    Author’s reply » I didn't picked companies but by no means my list is complete. I'm trying to handle survivorship problem within Dividends Heritage Project / http://bit.ly/Mpfq86 / .

     

    The study
    Dividend Omission as a Buying Signal by Conrad Taff
    The Analysts Journal Vol. 10, No. 1 (FEBRUARY 1954), pp. 67-70
    shows that the main idea was correct ~ 60 years ago. As far as I know you or your library should be a subscriber to access the paper /http://cfa.is/X9Urd1 but probably CFA Institute can send out a free copy.

     

    I do not like gambling also. Moreover, I do not like to be in a crowd and I think that recent popularity of dividend investing will cause strong crowd effect at any dividend cut.
    SDS
    16 Jan 2013, 08:33 PM Reply Like
  • mostserene1
    , contributor
    Comments (3330) | Send Message
     
    I agree with your thesis. I kept some companies that cut their dividends, and did very well by that. Having hard and fast rules is one reason I don't count myself as a DGI investor.
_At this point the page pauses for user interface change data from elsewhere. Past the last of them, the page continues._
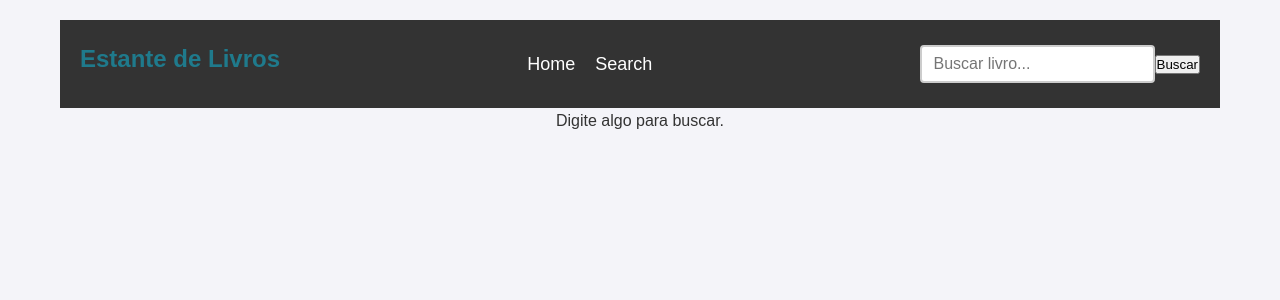
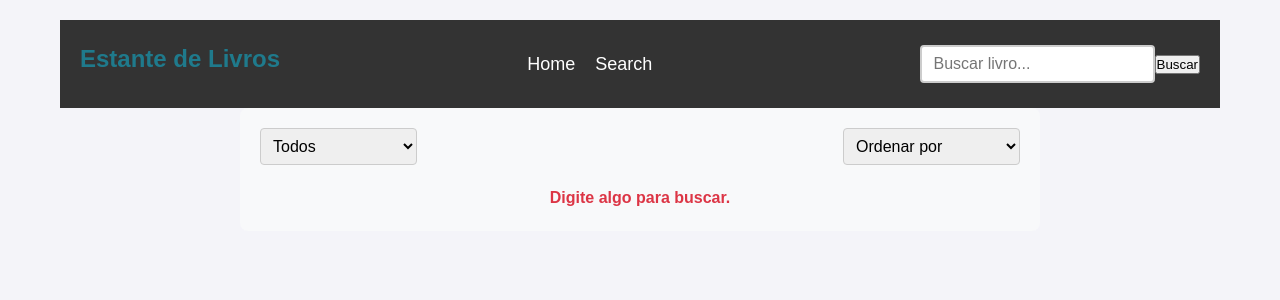
Before and after one commit to mauricio-theodoro/estante-de-livros, a React (Create React App) app: page /search in a window 1280 px wide. Shown: the top 300 px of the page. Built offline with nearby package versions, Linux system fonts and the light colour scheme.

Commit message:
Add comprehensive category filters to BookSearch component for enhanced search functionality

```diff
--- a/src/App.js
+++ b/src/App.js
@@ -1,15 +1,15 @@
 // App.js
 import React, { useState } from 'react';
-import { BrowserRouter as Router, Route, Routes } from 'react-router-dom';
-import BookShelf from './components/BookShelf';
-import BookSearch from './components/BookSearch';
-import NavBar from './components/NavBar';
-import './styles/App.css';
+import { BrowserRouter as Router, Route, Routes } from 'react-router-dom'; // Importa componentes do React Router
+import BookShelf from './components/BookShelf'; // Importa o componente da estante de livros
+import BookSearch from './components/BookSearch'; // Importa o componente de busca de livros
+import Favorites from './components/Favorites'; // Importa o novo componente de favoritos
+import NavBar from './components/NavBar'; // Importa a barra de navegação
+import './styles/App.css'; // Importa o CSS para a aplicação
 
 const App = () => {
-  // Estado para armazenar a pesquisa atual e a lista de livros favoritos
-  const [searchQuery, setSearchQuery] = useState('');
-  const [favoriteBooks, setFavoriteBooks] = useState([]);
+  const [searchQuery, setSearchQuery] = useState(''); // Estado para armazenar a pesquisa atual
+  const [favoriteBooks, setFavoriteBooks] = useState([]); // Estado para armazenar a lista de livros favoritos
 
   // Função para alternar o status de favorito de um livro
   const handleFavoriteToggle = (book) => {
@@ -23,17 +23,18 @@ const App = () => {
   return (
     <Router>
       <div className="App">
-        <NavBar onSearch={setSearchQuery} />
+        <NavBar onSearch={setSearchQuery} /> {/* Barra de navegação com busca */}
         <Routes>
           <Route
             path="/"
             element={<BookShelf onFavoriteToggle={handleFavoriteToggle} favoriteBooks={favoriteBooks} />}
           />
           <Route path="/search" element={<BookSearch searchQuery={searchQuery} />} />
+          <Route path="/favorites" element={<Favorites favoriteBooks={favoriteBooks} onFavoriteToggle={handleFavoriteToggle} />} /> {/* Rota para a página de favoritos */}
         </Routes>
       </div>
     </Router>
   );
 };
 
-export default App;
+export default App; // Exporta o componente
--- a/src/components/BookSearch.js
+++ b/src/components/BookSearch.js
@@ -1,55 +1,130 @@
 // BookSearch.js
 import React, { useEffect, useState } from 'react';
-import { searchBooks } from '../services/bookService';
-import BookItem from './BookItem';
-import '../styles/BookSearch.css';
+import { searchBooks } from '../services/bookService'; // Importa a função para buscar livros na API
+import BookItem from './BookItem'; // Importa o componente para exibir cada livro individualmente
+import '../styles/BookSearch.css'; // Importa o CSS específico para este componente
 
 const BookSearch = ({ searchQuery }) => {
-  const [results, setResults] = useState([]);
-  const [loading, setLoading] = useState(false);
-  const [error, setError] = useState('');
+  // Estados para armazenar resultados, carregamento, erros, filtro e ordenação
+  const [results, setResults] = useState([]); // Armazena os resultados da busca
+  const [loading, setLoading] = useState(false); // Exibe o indicador de carregamento
+  const [error, setError] = useState(''); // Armazena mensagens de erro
+  const [filter, setFilter] = useState(''); // Filtro de categoria
+  const [sortOrder, setSortOrder] = useState(''); // Ordem de exibição
 
-  // Busca os livros sempre que o query de pesquisa for atualizado
+  // Função que busca livros sempre que o query ou filtros mudam
   useEffect(() => {
     const fetchBooks = async () => {
       if (!searchQuery.trim()) {
-        setResults([]);
-        setError('Digite algo para buscar.');
+        setResults([]); // Limpa os resultados se a busca estiver vazia
+        setError('Digite algo para buscar.'); // Define uma mensagem de erro inicial
         return;
       }
 
-      setLoading(true);
-      setError(''); // Limpa erros anteriores
+      setLoading(true); // Inicia o estado de carregamento
+      setError(''); // Reseta a mensagem de erro anterior
 
       try {
-        const books = await searchBooks(searchQuery); // Chamada para a API
+        const books = await searchBooks(searchQuery); // Faz a chamada à API de busca
         if (books.length === 0) {
-          setError('Nenhum livro encontrado.'); // Define a mensagem de erro
+          setError('Nenhum livro encontrado.'); // Define mensagem de erro se não houver resultados
         } else {
-          setResults(books); // Atualiza os resultados
+          setResults(applyFiltersAndSort(books)); // Aplica os filtros e ordenação
         }
       } catch (error) {
-        setError('Erro ao buscar livros. Tente novamente.');
-        console.error('Erro ao buscar livros:', error);
+        setError('Erro ao buscar livros. Tente novamente.'); // Define mensagem de erro em caso de falha
+        console.error('Erro ao buscar livros:', error); // Loga o erro no console para depuração
       } finally {
-        setLoading(false);
+        setLoading(false); // Finaliza o estado de carregamento
       }
     };
 
-    fetchBooks();
-  }, [searchQuery]); // Reexecuta a busca ao mudar o query
+    fetchBooks(); // Executa a função de busca
+  }, [searchQuery, filter, sortOrder]); // Reexecuta a busca ao mudar o query, filtro ou ordenação
+
+  // Função para aplicar filtros e ordenar os resultados
+  const applyFiltersAndSort = (books) => {
+    let filteredBooks = [...books];
+
+    // Aplica o filtro de categoria se houver
+    if (filter) {
+      filteredBooks = filteredBooks.filter(book =>
+        book.categories && book.categories.includes(filter)
+      );
+    }
+
+    // Ordena os livros com base no critério escolhido
+    if (sortOrder) {
+      filteredBooks.sort((a, b) => {
+        if (sortOrder === 'date') return new Date(b.publishedDate) - new Date(a.publishedDate); // Ordena por data
+        if (sortOrder === 'title') return a.title.localeCompare(b.title); // Ordena por título
+        return 0;
+      });
+    }
+    return filteredBooks; // Retorna a lista filtrada e ordenada
+  };
 
   return (
     <div className="book-search-container">
-      {loading && <p>Carregando...</p>}
-      {error && <p className="error-message">{error}</p>}
+      {/* Menu para selecionar filtro de categoria e ordem de exibição */}
+      <div className="filter-sort-controls">
+        <select onChange={(e) => setFilter(e.target.value)} className="filter-dropdown">
+          <option value="">Todos</option>
+          <option value="Fiction">Ficção</option>
+          <option value="Nonfiction">Não Ficção</option>
+          <option value="Science">Ciência</option>
+          <option value="Romance">Romance</option>
+          <option value="Fantasy">Fantasia</option>
+          <option value="Mystery">Mistério</option>
+          <option value="Thriller">Suspense</option>
+          <option value="Biography">Biografia</option>
+          <option value="History">História</option>
+          <option value="Poetry">Poesia</option>
+          <option value="Adventure">Aventura</option>
+          <option value="Horror">Terror</option>
+          <option value="Self-Help">Autoajuda</option>
+          <option value="Health">Saúde</option>
+          <option value="Travel">Viagem</option>
+          <option value="Cooking">Culinária</option>
+          <option value="Science Fiction">Ficção Científica</option>
+          <option value="Philosophy">Filosofia</option>
+          <option value="Psychology">Psicologia</option>
+          <option value="Religion">Religião</option>
+          <option value="Education">Educação</option>
+          <option value="Comics">Quadrinhos</option>
+          <option value="Art">Arte</option>
+          <option value="Drama">Drama</option>
+          <option value="Young Adult">Jovem Adulto</option>
+          <option value="Children">Infantil</option>
+          <option value="Politics">Política</option>
+          <option value="Business">Negócios</option>
+          <option value="Economics">Economia</option>
+          <option value="Technology">Tecnologia</option>
+          <option value="Law">Direito</option>
+          <option value="Music">Música</option>
+          <option value="Sports">Esportes</option>
+          <option value="True Crime">Crime Real</option>
+          {/* Outros temas podem ser adicionados conforme necessário */}
+        </select>
+
+        <select onChange={(e) => setSortOrder(e.target.value)} className="sort-dropdown">
+          <option value="">Ordenar por</option>
+          <option value="title">Título</option>
+          <option value="date">Data de Publicação</option>
+        </select>
+      </div>
+
+      {loading && <p>Carregando...</p>} {/* Indicador de carregamento */}
+      {error && <p className="error-message">{error}</p>} {/* Mensagem de erro */}
+
+      {/* Lista de resultados */}
       <div className="search-results">
         {results.map((book) => (
-          <BookItem key={book.id} book={book} />
+          <BookItem key={book.id} book={book} /> // Renderiza cada livro usando o componente BookItem
         ))}
       </div>
     </div>
   );
 };
 
-export default BookSearch;
+export default BookSearch; // Exporta o componente BookSearch para ser usado em outras partes do aplicativo
--- /dev/null
+++ b/src/components/Favorites.js
@@ -0,0 +1,28 @@
+// Favorites.js
+import React from 'react';
+import BookItem from './BookItem';
+import '../styles/Favorites.css'; // Importa o CSS para a página de favoritos
+
+const Favorites = ({ favoriteBooks, onFavoriteToggle }) => {
+  return (
+    <div className="favorites">
+      <h2>Meus Livros Favoritos</h2>
+      {favoriteBooks.length === 0 ? (
+        <p>Nenhum livro favorito ainda.</p>
+      ) : (
+        <div className="book-list">
+          {favoriteBooks.map((book) => (
+            <BookItem
+              key={book.id}
+              book={book}
+              onFavoriteToggle={onFavoriteToggle}
+              isFavorite={true}
+            />
+          ))}
+        </div>
+      )}
+    </div>
+  );
+};
+
+export default Favorites;
--- a/src/styles/BookSearch.css
+++ b/src/styles/BookSearch.css
@@ -1,23 +1,65 @@
-/* Estilo para a estante de livros */
+/* BookSearch.css */
+
+/* Container principal do componente de busca */
+.book-search-container {
+    max-width: 800px; /* Define a largura máxima do container */
+    margin: auto; /* Centraliza horizontalmente */
+    padding: 20px; /* Espaçamento interno */
+    background-color: #f8f9fa; /* Cor de fundo do container */
+    border-radius: 8px; /* Bordas arredondadas para estilo */
+}
+
+/* Controles de filtro e ordenação */
+.filter-sort-controls {
+    display: flex; /* Exibe os elementos lado a lado */
+    gap: 10px; /* Espaço entre o filtro e a ordenação */
+    margin-bottom: 20px; /* Espaço abaixo dos controles */
+    justify-content: space-between; /* Distribui os elementos */
+}
+
+/* Dropdown de filtro e ordenação */
+.filter-dropdown, .sort-dropdown {
+    padding: 8px; /* Espaçamento interno para facilitar o clique */
+    font-size: 1em; /* Tamanho da fonte dos dropdowns */
+    border: 1px solid #ccc; /* Borda para definição visual */
+    border-radius: 4px; /* Borda arredondada para suavidade */
+    cursor: pointer; /* Aponta o cursor ao passar */
+}
+
+/* Indicador de mensagem de erro */
+.error-message {
+    color: #dc3545; /* Cor vermelha para destaque de erro */
+    font-weight: bold; /* Negrito para destacar */
+    margin-top: 20px; /* Espaçamento acima da mensagem */
+}
+
+/* Grid de resultados da busca */
+.search-results {
+    display: grid; /* Define layout em grid para os resultados */
+    grid-template-columns: repeat(auto-fit, minmax(200px, 1fr)); /* Layout responsivo */
+    gap: 15px; /* Espaço entre os itens */
+}
+
+/* Responsividade para estantes de livros */
 .book-shelf {
-    display: grid; /* Usando grid para layout flexível */
-    grid-template-columns: repeat(3, 1fr); /* 3 colunas */
-    gap: 20px; /* Espaço entre os itens */
+    display: grid; /* Usa grid para layout flexível */
+    grid-template-columns: repeat(3, 1fr); /* 3 colunas por padrão */
+    gap: 20px; /* Espaço entre itens */
     padding: 20px; /* Espaçamento interno */
     background-color: var(--secondary-color); /* Cor de fundo da estante */
-    border-radius: 8px; /* Bordas arredondadas */
+    border-radius: 8px; /* Bordas arredondadas para estilo */
 }
 
-/* Estilo para tela pequena: 2 colunas */
+/* Estilo responsivo para telas pequenas: 2 colunas */
 @media (max-width: 768px) {
     .book-shelf {
-        grid-template-columns: repeat(2, 1fr); /* 2 colunas em telas menores */
+        grid-template-columns: repeat(2, 1fr); /* Ajusta para 2 colunas */
     }
 }
 
-/* Estilo para tela muito pequena: 1 coluna */
+/* Estilo responsivo para telas muito pequenas: 1 coluna */
 @media (max-width: 480px) {
     .book-shelf {
-        grid-template-columns: 1fr; /* 1 coluna em telas muito pequenas */
+        grid-template-columns: 1fr; /* Ajusta para 1 coluna */
     }
 }
--- /dev/null
+++ b/src/styles/Favorites.css
@@ -0,0 +1,48 @@
+/* Favorites.css */
+
+/* Estiliza o contêiner principal da página de favoritos */
+.favorites-container {
+    padding: 20px;
+    max-width: 800px;
+    margin: auto;
+  }
+
+  /* Estiliza a mensagem quando não há livros favoritos */
+  .empty-message {
+    text-align: center;
+    font-size: 1.5em;
+    color: #555;
+    margin-top: 20px;
+  }
+
+  /* Estiliza os itens da lista de favoritos */
+  .favorites-list {
+    display: flex;
+    flex-direction: column;
+    gap: 10px;
+  }
+
+  /* Estiliza cada item da lista de favoritos */
+  .favorite-item {
+    padding: 15px;
+    border: 1px solid #ddd;
+    border-radius: 5px;
+    display: flex;
+    justify-content: space-between;
+    align-items: center;
+    background-color: #f9f9f9;
+  }
+
+  /* Estiliza o botão para remover dos favoritos */
+  .remove-favorite {
+    background-color: #ff4d4d;
+    color: white;
+    border: none;
+    border-radius: 5px;
+    padding: 8px 12px;
+    cursor: pointer;
+  }
+
+  .remove-favorite:hover {
+    background-color: #ff1a1a; /* Efeito ao passar o mouse */
+  }
```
I buy dividend stocks that meet my criteria, and rarely sell them. When I sell, it is based on my own analysis.
    17 May 2013, 11:44 AM Reply Like
  • SDS (Seductive Dividend Sto...
    , contributor
    Comments (3049) | Send Message
     
    Author’s reply » Hopefully DGI is not a cult and there are not strong rules to be qualified as DGi. I combine HY+DG styles and buy/sell ONLY after my own analysis. Let me quote “When a stock doesn’t pay dividends, there really isn’t a whole lot of difference between a share of stock and a baseball card.” - Mark Cuban (the owner of the National Basketball Association's Dallas Mavericks).
    SDS
    17 May 2013, 01:34 PM Reply Like
Full index of posts »
Latest Followers

StockTalks

More »

Latest Comments


Posts by Themes
Instablogs are Seeking Alpha's free blogging platform customized for finance, with instant set up and exposure to millions of readers interested in the financial markets. Publish your own instablog in minutes.